When I first visited Bhopal, a small Indian city of about one million, it was early 1990. The Union Carbide pesticide factory, by then a dilapidated, rusting hulk of a ruin, sat like a silent specter at the edge of town, bordering on vibrant slums filled with swarms of bicycles and motorized rickshaws. Graffiti covered the factory walls. The most evocative drawing was a skull and crossbones with the words "Killer Carbide," scrawled across it. A memorial statue sat just outside, depicting a mother clutching a baby to her breast.
This week marks twenty years since a huge invisible cloud of methyl isocyanate (MIC) gas escaped from the factory and killed more than 8,000 people overnight. It injured tens if not hundreds of thousands more. Together with the Chernobyl nuclear disaster, Bhopal is one of the two worst industrial disasters in history.

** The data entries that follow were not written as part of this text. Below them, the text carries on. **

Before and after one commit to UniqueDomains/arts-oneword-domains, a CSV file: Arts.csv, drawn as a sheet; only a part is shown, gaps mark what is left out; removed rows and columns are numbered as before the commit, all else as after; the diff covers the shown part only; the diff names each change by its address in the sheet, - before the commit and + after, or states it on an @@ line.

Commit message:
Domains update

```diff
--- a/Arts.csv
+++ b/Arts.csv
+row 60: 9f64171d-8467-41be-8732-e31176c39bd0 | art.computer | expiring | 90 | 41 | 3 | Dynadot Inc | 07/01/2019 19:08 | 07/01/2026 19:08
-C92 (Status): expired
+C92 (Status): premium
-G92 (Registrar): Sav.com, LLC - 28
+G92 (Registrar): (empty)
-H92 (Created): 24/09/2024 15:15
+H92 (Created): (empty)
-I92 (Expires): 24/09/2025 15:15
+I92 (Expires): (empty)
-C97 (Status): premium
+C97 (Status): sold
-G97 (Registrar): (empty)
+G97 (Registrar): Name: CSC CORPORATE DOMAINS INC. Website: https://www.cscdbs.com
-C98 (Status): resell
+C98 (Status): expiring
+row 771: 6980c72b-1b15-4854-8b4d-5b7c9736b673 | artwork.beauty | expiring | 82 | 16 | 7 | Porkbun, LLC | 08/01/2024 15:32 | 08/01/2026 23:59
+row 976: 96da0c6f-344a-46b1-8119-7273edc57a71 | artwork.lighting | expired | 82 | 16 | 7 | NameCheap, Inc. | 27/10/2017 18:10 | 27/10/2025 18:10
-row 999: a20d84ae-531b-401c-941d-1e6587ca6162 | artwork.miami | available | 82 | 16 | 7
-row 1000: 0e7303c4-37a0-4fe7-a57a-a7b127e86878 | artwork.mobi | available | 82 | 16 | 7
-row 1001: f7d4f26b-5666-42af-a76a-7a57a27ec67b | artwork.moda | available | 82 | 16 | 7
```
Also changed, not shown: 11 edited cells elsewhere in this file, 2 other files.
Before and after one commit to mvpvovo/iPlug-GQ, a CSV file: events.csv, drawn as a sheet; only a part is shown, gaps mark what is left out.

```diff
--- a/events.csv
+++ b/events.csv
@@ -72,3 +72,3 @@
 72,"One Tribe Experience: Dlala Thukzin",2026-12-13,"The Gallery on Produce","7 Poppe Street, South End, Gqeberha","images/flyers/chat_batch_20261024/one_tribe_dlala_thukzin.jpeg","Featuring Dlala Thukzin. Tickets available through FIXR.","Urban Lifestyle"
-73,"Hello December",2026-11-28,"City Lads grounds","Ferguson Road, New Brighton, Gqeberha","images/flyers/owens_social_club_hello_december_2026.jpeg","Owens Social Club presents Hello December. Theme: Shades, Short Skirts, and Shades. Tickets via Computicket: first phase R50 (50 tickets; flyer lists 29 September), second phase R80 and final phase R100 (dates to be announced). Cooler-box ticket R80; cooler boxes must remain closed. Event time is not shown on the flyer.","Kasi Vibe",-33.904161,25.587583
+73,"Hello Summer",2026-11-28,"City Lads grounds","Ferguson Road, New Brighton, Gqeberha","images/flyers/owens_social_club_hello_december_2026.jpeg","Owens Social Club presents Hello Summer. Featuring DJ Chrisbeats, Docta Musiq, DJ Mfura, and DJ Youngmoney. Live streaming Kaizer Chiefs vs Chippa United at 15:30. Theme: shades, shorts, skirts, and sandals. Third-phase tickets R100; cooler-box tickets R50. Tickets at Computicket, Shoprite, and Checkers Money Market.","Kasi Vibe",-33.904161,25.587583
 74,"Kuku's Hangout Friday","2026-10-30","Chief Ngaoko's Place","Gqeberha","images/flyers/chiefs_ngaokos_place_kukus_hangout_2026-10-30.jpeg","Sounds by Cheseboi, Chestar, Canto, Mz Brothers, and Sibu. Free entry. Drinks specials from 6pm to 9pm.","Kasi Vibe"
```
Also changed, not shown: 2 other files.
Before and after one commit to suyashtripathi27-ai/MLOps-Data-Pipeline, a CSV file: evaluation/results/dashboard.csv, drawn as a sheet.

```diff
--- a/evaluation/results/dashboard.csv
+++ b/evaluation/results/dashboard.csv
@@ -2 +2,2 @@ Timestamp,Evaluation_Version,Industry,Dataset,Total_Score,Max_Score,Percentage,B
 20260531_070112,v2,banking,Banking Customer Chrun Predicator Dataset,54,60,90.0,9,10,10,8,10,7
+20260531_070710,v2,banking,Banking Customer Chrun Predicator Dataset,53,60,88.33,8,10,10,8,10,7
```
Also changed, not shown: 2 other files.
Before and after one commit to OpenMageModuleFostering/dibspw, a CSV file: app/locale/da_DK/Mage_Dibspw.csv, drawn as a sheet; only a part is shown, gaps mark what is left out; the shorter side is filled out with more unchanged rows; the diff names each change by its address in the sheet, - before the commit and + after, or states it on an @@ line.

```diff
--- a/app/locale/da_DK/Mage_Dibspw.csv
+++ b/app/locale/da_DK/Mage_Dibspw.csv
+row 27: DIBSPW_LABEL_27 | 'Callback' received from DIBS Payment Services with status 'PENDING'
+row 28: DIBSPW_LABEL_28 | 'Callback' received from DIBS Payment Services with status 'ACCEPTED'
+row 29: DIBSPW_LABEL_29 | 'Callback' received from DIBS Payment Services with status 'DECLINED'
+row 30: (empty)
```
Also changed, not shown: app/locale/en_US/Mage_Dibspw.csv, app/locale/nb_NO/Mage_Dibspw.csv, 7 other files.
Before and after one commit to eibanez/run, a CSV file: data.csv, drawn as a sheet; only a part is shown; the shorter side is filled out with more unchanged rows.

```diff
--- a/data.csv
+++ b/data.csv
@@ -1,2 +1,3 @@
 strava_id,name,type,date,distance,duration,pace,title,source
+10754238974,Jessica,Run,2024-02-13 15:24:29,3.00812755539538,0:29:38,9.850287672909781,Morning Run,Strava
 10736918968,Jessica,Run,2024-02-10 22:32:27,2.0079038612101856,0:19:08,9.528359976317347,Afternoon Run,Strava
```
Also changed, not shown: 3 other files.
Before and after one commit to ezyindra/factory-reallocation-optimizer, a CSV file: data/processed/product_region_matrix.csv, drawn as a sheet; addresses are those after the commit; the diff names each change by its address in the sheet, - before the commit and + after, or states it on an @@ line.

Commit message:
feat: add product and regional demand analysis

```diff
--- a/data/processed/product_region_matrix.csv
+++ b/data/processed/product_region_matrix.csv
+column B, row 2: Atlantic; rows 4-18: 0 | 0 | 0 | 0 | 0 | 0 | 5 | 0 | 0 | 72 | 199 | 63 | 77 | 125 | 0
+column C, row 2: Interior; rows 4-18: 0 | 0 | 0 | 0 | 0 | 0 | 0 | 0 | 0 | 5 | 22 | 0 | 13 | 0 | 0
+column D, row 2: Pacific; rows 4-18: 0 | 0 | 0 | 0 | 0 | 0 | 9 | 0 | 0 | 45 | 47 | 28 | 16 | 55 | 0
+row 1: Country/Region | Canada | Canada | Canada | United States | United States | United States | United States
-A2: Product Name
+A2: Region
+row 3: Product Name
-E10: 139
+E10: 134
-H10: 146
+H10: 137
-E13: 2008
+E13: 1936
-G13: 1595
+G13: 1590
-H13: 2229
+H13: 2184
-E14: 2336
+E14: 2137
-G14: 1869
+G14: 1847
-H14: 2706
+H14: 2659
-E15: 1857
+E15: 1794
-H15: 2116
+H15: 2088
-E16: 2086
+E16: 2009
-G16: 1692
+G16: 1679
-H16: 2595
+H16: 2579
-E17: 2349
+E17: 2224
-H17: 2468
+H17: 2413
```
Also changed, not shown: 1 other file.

One would think that two decades after such a horrendous event, some sort of closure would be at hand. But nothing could be further from the truth. Today survivors groups continue to clamor in an unrequited struggle for justice. Michigan-based Dow Chemical, which gobbled up the assets of the mortally wounded Union Carbide Corporation in 2000, is besieged with a series of protests and law suits charging it with criminal liability, urging compensation and health care for the victims, and calling for a clean-up of the abandoned toxic factory site.
More than 20,000 deaths are attributed to the disaster today. Survivors and their children continue to suffer long-term health effects ranging from cancer and tuberculosis to birth defects and chronic fevers. The impacts of the MIC gas now appear to be multigenerational.
"We are still finding children being born without lips, noses or ears," says Bhopal survivor Rashida Bee, who won the Goldman Environmental Prize this year for her two decades of activism. "Sometimes complete hands are missing, and women have severe reproductive problems." Bee herself still suffers from respiratory and vision problems from the gas disaster.
The longevity of the Bhopal issue is somewhat surprising to many, no matter which side of the story you're on. Certainly Dow, having knowingly inherited the disaster when it acquired Union Carbide, did not anticipate the extent to which Bhopal would persist as a symbol of corporate negligence and cold heartedness in the public eye.
Indeed, the struggle to hold the company and its executives, including former Union Carbide CEO Warren Anderson, accountable for their sins in Bhopal has only grown over the years. "Astonishingly," says Amnesty International in a new report published this week, "no one has been held to account for the toxic leak and its appalling consequences."
On the 20th Anniversary Dow insists that "the claims arising out of the release were settled 15 years ago." The company also continues to claim that "the gas leak could only have been caused by deliberate sabotage." But even this long-standing assertion has gained a new, ironic significance post 9-11, boomeranging on the company and the chemical industry in general.
It still seems highly improbable that a saboteur committed such a heinous crime in India in 1984. But the possibility of a terrorist strike against a US chemical facility, resulting in a Bhopal-like massacre of tens if not hundreds of thousands of people, looms large in 2004.
According to the Environmental Protection Agency, there are more than 120 chemical facilities in the United States that, if attacked by terrorists, could each threaten more than a million people. Yet the chemical industry, Dow included, has successfully lobbied Congress and the Bush administration to go easy on them, not impose strict chemical security measures and not mandate the use of safer chemicals.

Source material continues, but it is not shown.